Below are a few Twitter glossary terms relating to safety and abuse. If you don't see what you're looking for here, for more terms check out our full Twitter Glossary.
An Application Programming Interface. Contains all Twitter data and is used to build applications that access Twitter much like our website does. Read more about API security.
The personal image uploaded to your Twitter profile in the Settings tab of your account.
To block someone on Twitter means they will be unable to follow you or add you to their lists. We will not deliver their mentions to your mentions tab. Find out how to block others.
Hacked / Hacking
Gaining unauthorized access to an account via phishing, password guessing, or session stealing. Usually this is followed by unauthorized posts from the account. Click here if you've been hacked, or, read more about how to keep your account safe.
Pretending to be someone that you are not. Impersonation that is intended to deceive is prohibited under the Twitter Rules. However, parody accounts are allowed. You can read more about Twitter's Impersonation policy here.
Creating accounts for the purpose of preventing others from using those account names or for the purpose of selling those accounts. You can read more about Twitter's name squatting policy here.
Twitter users are allowed to create parody Twitter accounts, as well as commentary and fan accounts. You can also read more on our Parody Guidelines page.
Tricking a user to give up their username and password. This can happen by sending the user to a fake login page, a page promising to get you more followers, or just simply asking for the username and password via a DM or email. Click here if your account has been phished.
Twitter accounts are public by default. Choosing to protect your Tweets means that your Tweets will only be seen by approved followers and will not appear in search. You can also read more about the differences on our public and protected Tweets page.
The exploitation of a valid computer session in order to gain unauthorized access to information or services in a computer system.
Describes a variety of prohibited behaviors which violate the Twitter Rules. It includes things like unwanted messaging or aggressive following on Twitter.
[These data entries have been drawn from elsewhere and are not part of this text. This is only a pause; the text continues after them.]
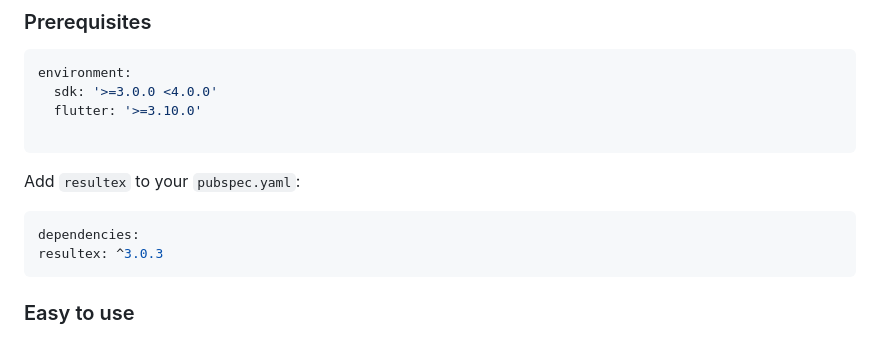
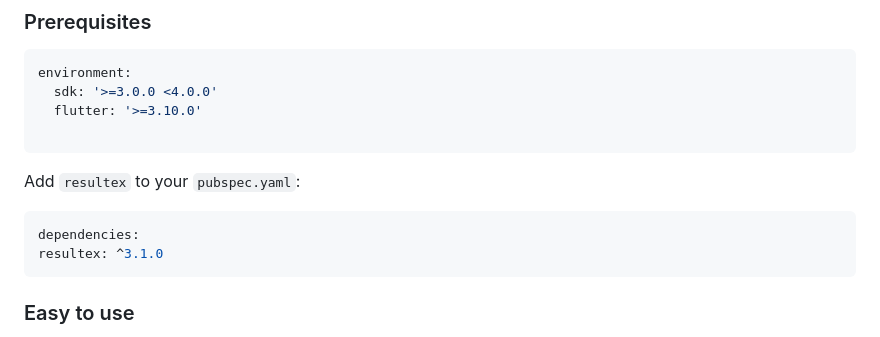
Before and after one commit to Hassan-Ghasemzadeh/error_handler, a Markdown page: README.md, the part around the change. Drawn GitHub-style.

Commit message:
[Docs(readme)]: update installation version to 3.1.0

````diff
--- a/README.md
+++ b/README.md
@@ -70,7 +70,7 @@ Add `resultex` to your `pubspec.yaml`:
 
 ```yaml
 dependencies:
-resultex: ^3.0.3
+resultex: ^3.1.0
 ```
 ### Easy to use
 You can access the `Resultex` instance throughout
````
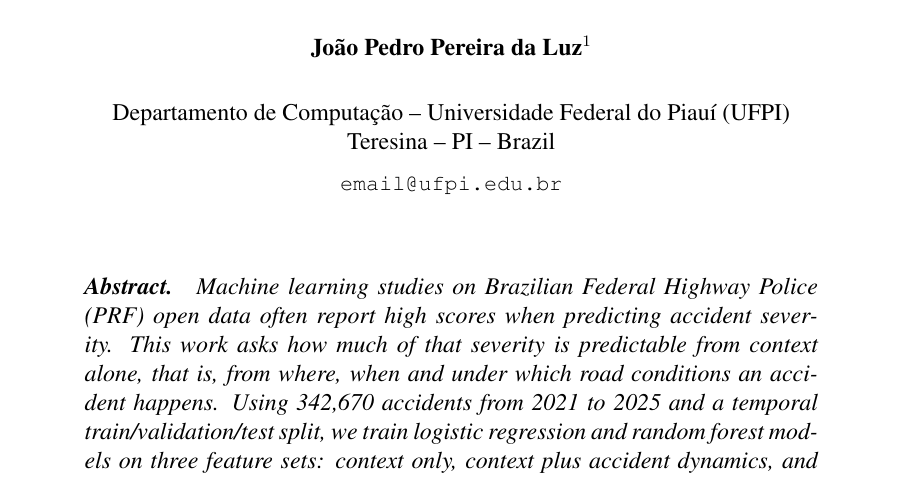
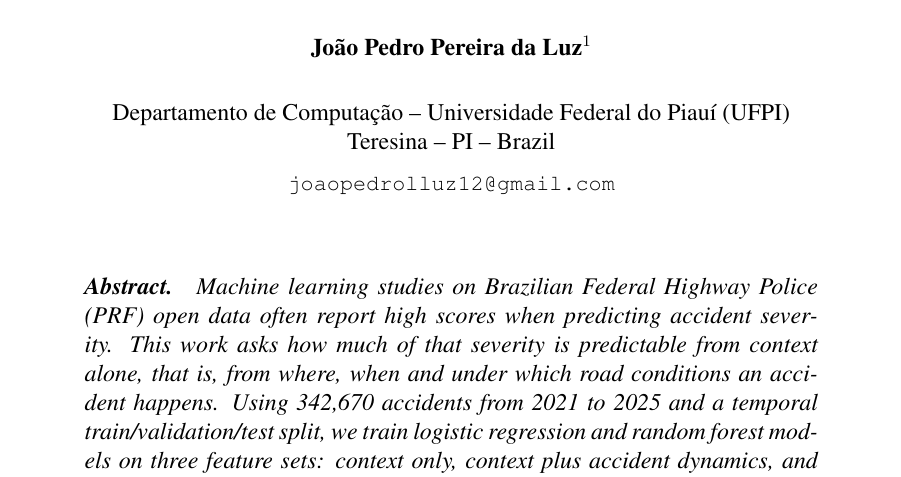
Before and after one commit to JoaoPedroLuz12/AcidentesPRF, a LaTeX paper (artigo/artigo.tex): part of page 1 of 9, cut so that both start at the same text. The pictures show the PDF file artigo/previa_sem_modelo_oficial.pdf that the author committed with the source.

Commit message:
Add author email to paper
Co-Authored-By: Claude Opus 5.5 <noreply@anthropic.com>
Claude-Session: https://claude.ai/code/session_018Zq88aWUwbxf8VFbhTKqH8

```diff
--- a/artigo/artigo.tex
+++ b/artigo/artigo.tex
@@ -11,12 +11,11 @@
 \title{How Much of Traffic Accident Severity Is Predictable from Context?\\
 A Leakage Audit on Brazilian Federal Highway Police Open Data}
 
-% PREENCHER: e-mail institucional
 \author{Jo\~ao Pedro Pereira da Luz\inst{1}}
 
 \address{Departamento de Computa\c{c}\~ao -- Universidade Federal do Piau\'i (UFPI)\\
   Teresina -- PI -- Brazil
-  \email{email@ufpi.edu.br}
+  \email{joaopedrolluz12@gmail.com}
 }
 
 \begin{document}
```
Also changed, not shown: artigo/previa_sem_modelo_oficial.pdf.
We work hard to eliminate it. You can also read our reporting spam on Twitter page for more information.
To stop following another Twitter user. Their Tweets no longer show up in your home timeline. Learn how to unfollow here.